Top of Input material

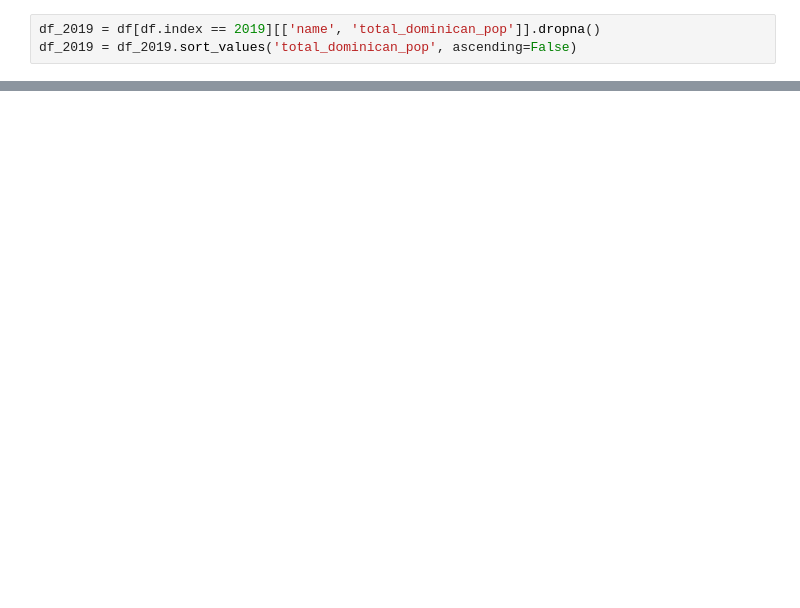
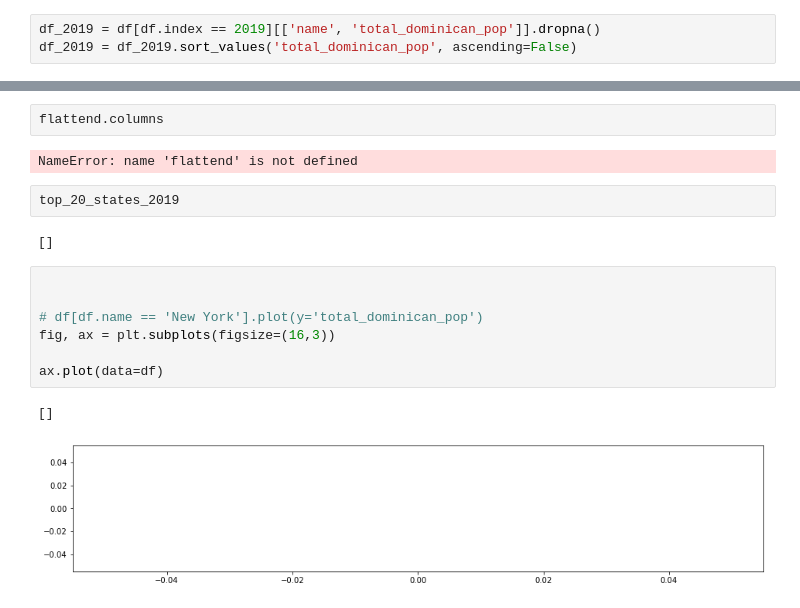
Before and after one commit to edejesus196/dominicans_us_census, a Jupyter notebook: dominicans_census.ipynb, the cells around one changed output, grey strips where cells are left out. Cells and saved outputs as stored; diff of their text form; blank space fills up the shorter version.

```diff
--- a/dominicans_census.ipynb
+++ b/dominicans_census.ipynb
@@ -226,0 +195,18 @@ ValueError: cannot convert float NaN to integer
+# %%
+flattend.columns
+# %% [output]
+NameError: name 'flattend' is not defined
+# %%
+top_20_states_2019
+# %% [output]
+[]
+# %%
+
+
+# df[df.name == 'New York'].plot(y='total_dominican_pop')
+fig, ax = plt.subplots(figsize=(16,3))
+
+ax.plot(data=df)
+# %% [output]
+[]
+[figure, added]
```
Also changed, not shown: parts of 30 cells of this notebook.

Bottom of Input material

Work to be completed:
Set each line of the records down again exactly as it reads. Omit the pictures.

Reply:
Before and after one commit to edejesus196/dominicans_us_census, a Jupyter notebook: dominicans_census.ipynb, the cells around one changed output, grey strips where cells are left out. Cells and saved outputs as stored; diff of their text form; blank space fills up the shorter version.

```diff
--- a/dominicans_census.ipynb
+++ b/dominicans_census.ipynb
@@ -226,0 +195,18 @@ ValueError: cannot convert float NaN to integer
+# %%
+flattend.columns
+# %% [output]
+NameError: name 'flattend' is not defined
+# %%
+top_20_states_2019
+# %% [output]
+[]
+# %%
+
+
+# df[df.name == 'New York'].plot(y='total_dominican_pop')
+fig, ax = plt.subplots(figsize=(16,3))
+
+ax.plot(data=df)
+# %% [output]
+[]
+[figure, added]
```
Also changed, not shown: parts of 30 cells of this notebook.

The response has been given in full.